Jewel Thief deftly fits into the spectacle of a new world of conspicuous consumption, repeating Hitchcock’s opening with shop windows displaying jewels placed on women’s busts, successively nabbed by a quick-fingered thief. Desire multiplies on the screen, melding jewels and women’s bodies into the same surface, even as the film maintains the deceptively glamorous world both imply, subverting the very notion of the real. Tanuja as Anjali hints at a chic Western culture of modern love where the woman is unafraid to assert her desires, while Vyjayanthimala’s Shalini sustains the codes of Hindi melodrama. Shalini and Vinay’s relationship plays to the Indian audience’s expectations, starting with her dressed as the forsaken lover in all white in Rula ke gaya sapna (sung by Lata Mangeshkar with lyrics by Shailendra and S.D. Burman’s music). Shalu and Vinay’s story unfolds ensconced in nature, drawing upon the trope of the hill station as a picturesque space for romance in Hindi cinema. The ingenuity of the film lies in that it never loses itself to the traditional melodrama that provides its roadmap, bringing in a suspenseful plot with all the right ingredients—a dastardly criminal gang, comic interludes, action, and a generous dash of romance. Grace Kelly’s sexually ambitious moves are distributed between the two women, ascribing to Tanuja her direct advances towards the hero, and keeping the duplicitous Shalu sacrosanct by way of her need to protect her brother.
The ingenuity of the film lies in that it never loses itself to the traditional melodrama that provides its roadmap, bringing in a suspenseful plot with all the right ingredients—a dastardly criminal gang, comic interludes, action, and a generous dash of romance

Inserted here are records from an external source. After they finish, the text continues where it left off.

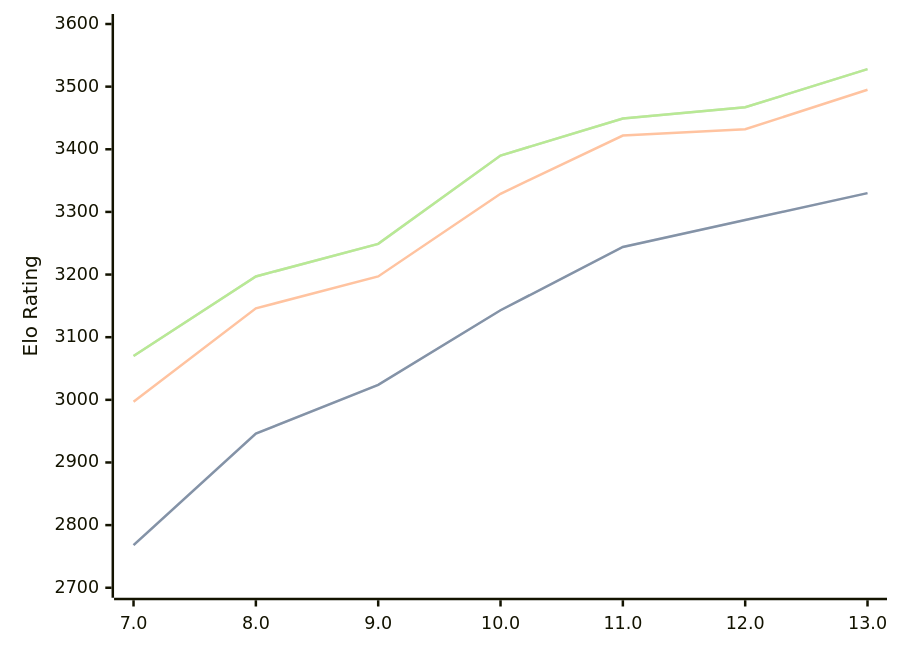
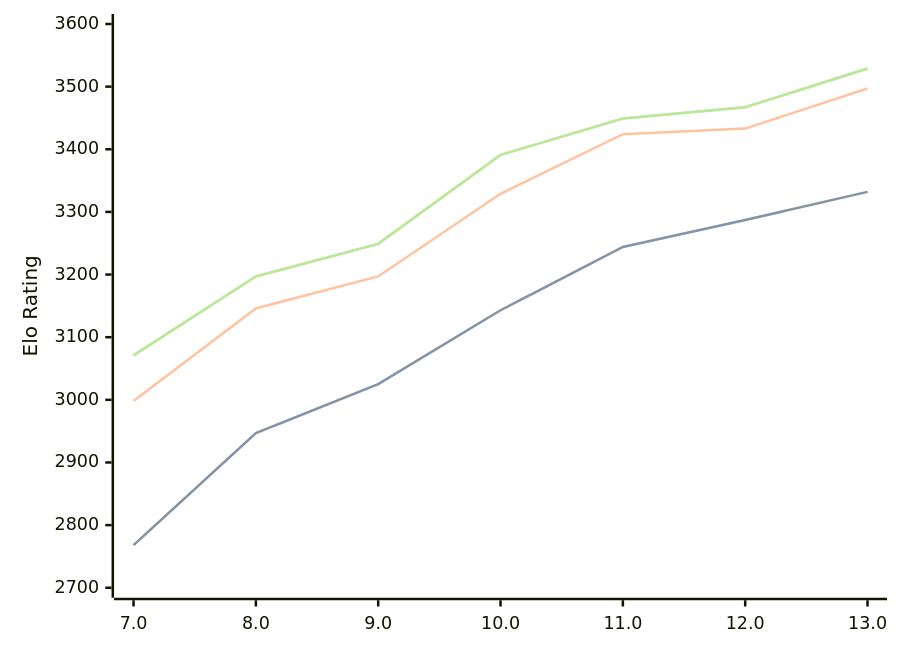
Before and after one commit to computer-chess-index/cci: the diagram in engines/Tcheran.md, drawn with Mermaid. The commit also changed other lines of this file, not shown here.

Commit message:
Update CCI Ratings (ELO VLTC) - 2026-09-14

````diff
--- a/engines/Tcheran.md
+++ b/engines/Tcheran.md
@@ -37,11 +37,11 @@
 ```mermaid
 %%{init: {"theme":"base","themeVariables":{"seriesColors:['#a3a3a3','#222221','#faa371']}}}%%
 xychart-beta
   x-axis ["7.0", "8.0", "9.0", "10.0", "11.0", "12.0", "13.0"]
   y-axis "Elo Rating" 2700 --> 3600
-  line "" [2768, 2946, 3024, 3143, 3244, 3287, 3330]
-  line "STC (8.0+0.08s)" [2768, 2946, 3024, 3143, 3244, 3287, 3330]
-  line "LTC (60.0+0.60s)" [2997, 3146, 3197, 3329, 3422, 3432, 3495]
-  line "" [3070, 3197, 3249, 3390, 3449, 3467, 3528]
-  line "VLTC (2m24s+1.12s)" [3070, 3197, 3249, 3390, 3449, 3467, 3528]
+  line "" [2768, 2947, 3025, 3143, 3244, 3287, 3332]
+  line "STC (8.0+0.08s)" [2768, 2947, 3025, 3143, 3244, 3287, 3332]
+  line "LTC (60.0+0.60s)" [2998, 3146, 3197, 3329, 3424, 3433, 3497]
+  line "" [3071, 3197, 3249, 3391, 3449, 3467, 3529]
+  line "VLTC (2m24s+1.12s)" [3071, 3197, 3249, 3391, 3449, 3467, 3529]
 ```
````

Perhaps one of the most remarkable adaptations of Hitchcock, though it largely goes unnoticed, is Inaam Dus Hazaar. Released exactly two decades after Jewel Thief, it uses many of its themes of mistaken identity, a man chasing himself, and a woman who is not who she says she is. Though the film is based on Hitchcock’s landmark North by Northwest, it would be hard to say what it borrows from the original other than the frame of the plot. Certain scenes and even dialogues are exactly replicated in the exciting romp. An auction sequence is taken scene by scene from Hitchcock, and one of Cary Grant’s dialogues is delivered with élan by Sanjay Dutt when he asks Sonia “Tum jaisi ladki tum jaisi ladki kaise banti hai”(“How does a girl like you get to be a girl like you?”). Even so, Sanjay Dutt’s Kamal Malhotra bears very little resemblance to Cary Grant’s Roger Thornhill, a high-powered advertisement executive. Dutt plays Kamal as a charming rogue, a salesman of hair dye who does not enjoy his job and dreams of making it big. The young Sanjay Dutt is a surprising choice to play Grant’s polished, suave role, but he makes it his own with his trademark early effervescence and his lovable buffoonery, providing ample opportunity for uproarious comedy.

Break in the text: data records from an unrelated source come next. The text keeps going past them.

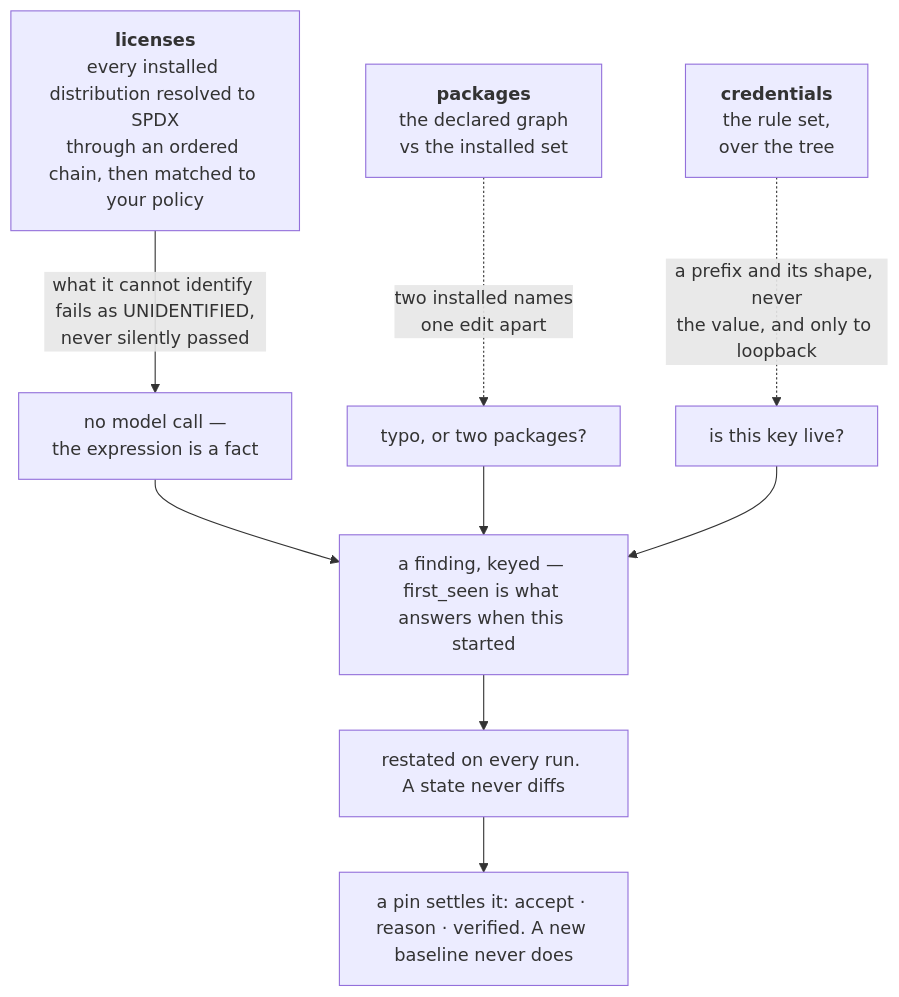
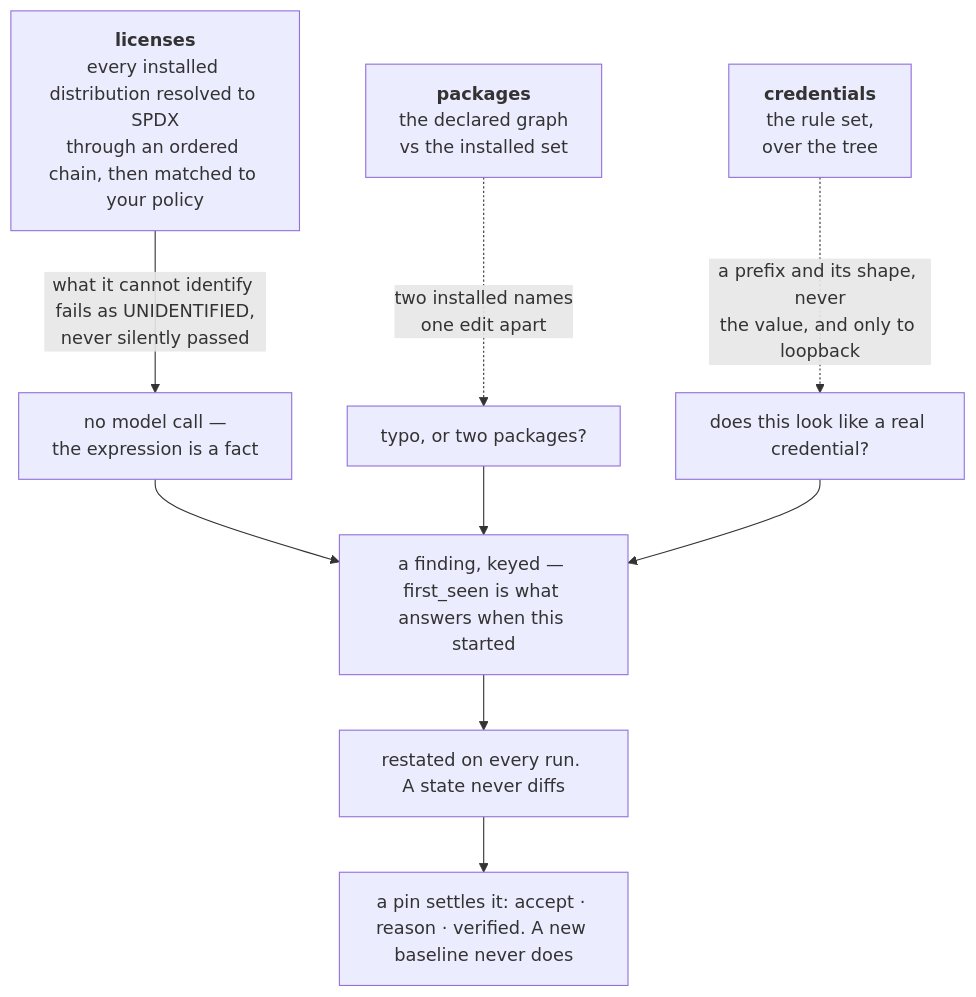
Before and after one commit to authentic-research-partners/vibe-sentinel: the first of 2 diagrams in docs/gates.md, drawn with Mermaid. The commit also changed other lines of this file and 44 other files, not shown here.

````diff
--- a/docs/gates.md
+++ b/docs/gates.md
@@ -26,19 +25,19 @@
 ```mermaid
 flowchart TB
   LIC["<b>licenses</b><br/>every installed distribution resolved to SPDX<br/>through an ordered chain, then matched to your policy"]
   PKG["<b>packages</b><br/>the declared graph<br/>vs the installed set"]
   CRD["<b>credentials</b><br/>the rule set,<br/>over the tree"]
   LQ["no model call —<br/>the expression is a fact"]
   QP["typo, or two packages?"]
-  QC["is this key live?"]
+  QC["does this look like a real credential?"]
   F["a finding, keyed — first_seen is what answers when this started"]
   R["restated on every run. A state never diffs"]
   PIN["a pin settles it: accept · reason · verified. A new baseline never does"]
   LIC -->|"what it cannot identify fails as UNIDENTIFIED,<br/>never silently passed"| LQ
   LQ --> F
   PKG -.->|"two installed names<br/>one edit apart"| QP
   CRD -.->|"a prefix and its shape, never<br/>the value, and only to loopback"| QC
   QP --> F
   QC --> F
   F --> R --> PIN
 ```
````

Although at first glance Inaam Dus Hazaar may not appear a graceful Hitchcock adaptation, it steers clear of the auteur’s iconic grandeur and scratches off the glamour of North by Northwest to settle the events comfortably into a middle-class milieu

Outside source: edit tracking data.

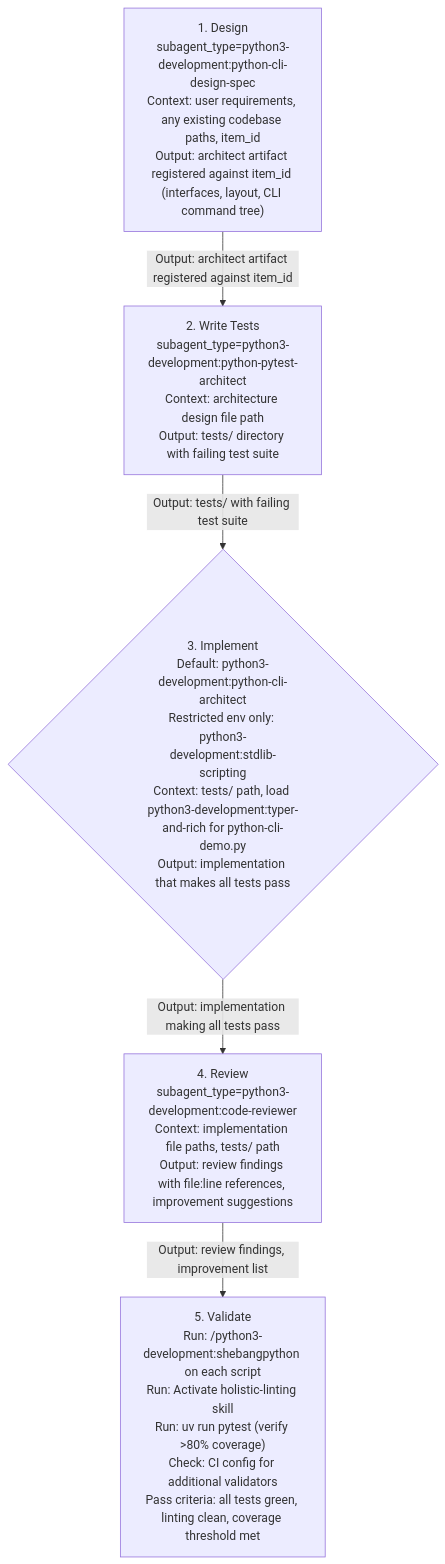
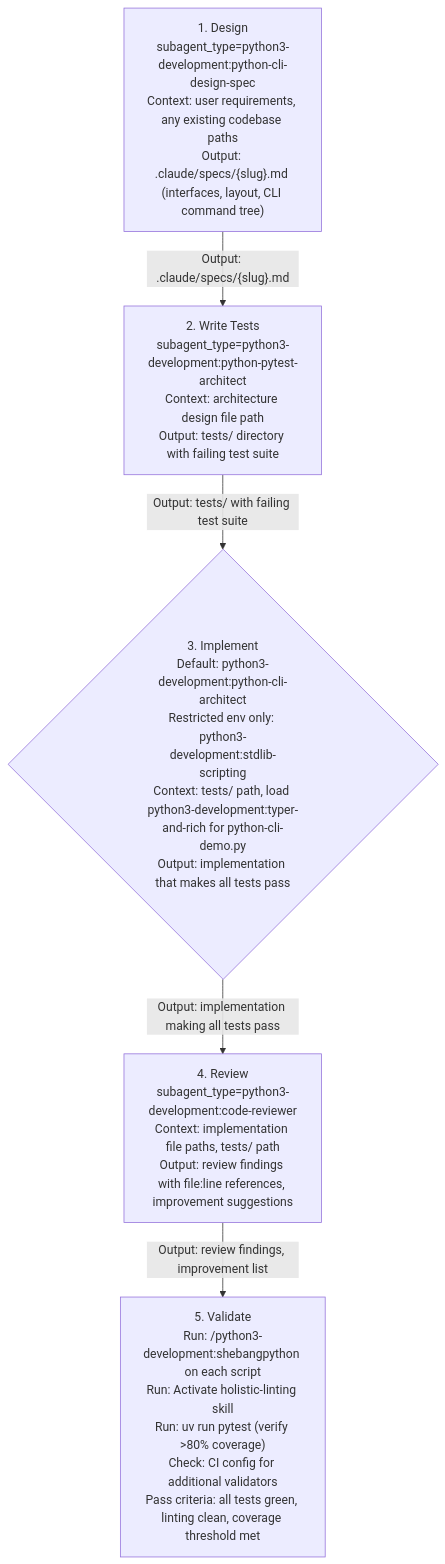
The first of 6 diagrams in plugins/python3-development/skills/python3-development/references/python-development-orchestration.md (Jamie-BitFlight/claude_skills), drawn with Mermaid before and after one commit. The commit also changed other lines of this file and 85 other files, not shown here.

````diff
--- a/plugins/python3-development/skills/python3-development/references/python-development-orchestration.md
+++ b/plugins/python3-development/skills/python3-development/references/python-development-orchestration.md
@@ -58,12 +54,12 @@
 ```mermaid
 flowchart TD
-    S1["1. Design<br>subagent_type=python3-development:python-cli-design-spec<br>Context: user requirements, any existing codebase paths, item_id<br>Output: architect artifact registered against item_id (interfaces, layout, CLI command tree)"]
+    S1["1. Design<br>subagent_type=python3-development:python-cli-design-spec<br>Context: user requirements, any existing codebase paths<br>Output: .claude/specs/{slug}.md (interfaces, layout, CLI command tree)"]
     S2["2. Write Tests<br>subagent_type=python3-development:python-pytest-architect<br>Context: architecture design file path<br>Output: tests/ directory with failing test suite"]
     S3{"3. Implement<br>Default: python3-development:python-cli-architect<br>Restricted env only: python3-development:stdlib-scripting<br>Context: tests/ path, load python3-development:typer-and-rich for python-cli-demo.py<br>Output: implementation that makes all tests pass"}
     S4["4. Review<br>subagent_type=python3-development:code-reviewer<br>Context: implementation file paths, tests/ path<br>Output: review findings with file:line references, improvement suggestions"]
     S5["5. Validate<br>Run: /python3-development:shebangpython on each script<br>Run: Activate holistic-linting skill<br>Run: uv run pytest (verify >80% coverage)<br>Check: CI config for additional validators<br>Pass criteria: all tests green, linting clean, coverage threshold met"]
-    S1 -->|"Output: architect artifact registered against item_id"| S2
+    S1 -->|"Output: .claude/specs/{slug}.md"| S2
     S2 -->|"Output: tests/ with failing test suite"| S3
     S3 -->|"Output: implementation making all tests pass"| S4
     S4 -->|"Output: review findings, improvement list"| S5
 ```
````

Although at first glance Inaam Dus Hazaar may not appear a graceful Hitchcock adaptation, it steers clear of the auteur’s iconic grandeur and scratches off the glamour of North by Northwest to settle the events comfortably into a middle-class milieu. Some jewel thievery is thrown in for good measure to replace the Cold War plot, and the hero and his trusted sidekick, (Shafi Inamdar as Karamat Khan), engage in a number of chase sequences, usually in an auto. Keeping in mind its nature as a true-blue masala film, Inaam Dus Hazaar does not aspire to Hitchcock’s complex moral universe either—characters are either good or bad, marked even more so by the casting of actors like Amrish Puri and Viju Khote in the roles of villain and evil sidekick. Arguably, the CID officer Sonia Shrivastav / Kamal Malhotra character played by Meenakshi Seshadri is the most interesting character in the film. Also working to avenge her brother’s death, she effectively repeats the familial motives of Shalini in Jewel Thief. The songs in the film carry out much of the exposition and climactic action, and they are picturized on Seshadri. This marks a significant departure from the two Hitchcock adaptations in the 60s—moving from Waheeda Rehman’s devoted wife through Tanuja’s flirtatiousness into a heroine who performs the dances that were previously relegated to the vamp. In Inaam Dus Hazaar, what is implied in Jewel Thief comes to life on the screen as Sonia puts the coveted jewels literally on display on her body as she dances. Yet again, the film undertakes a complex negotiation, marking her body with seemingly conflicting impulses. She has more agency than Eve Kendall in the original, finally killing the evil Captain, but her courtship with the other Kamal Malhotra is more a pleasant accident than a planned seduction.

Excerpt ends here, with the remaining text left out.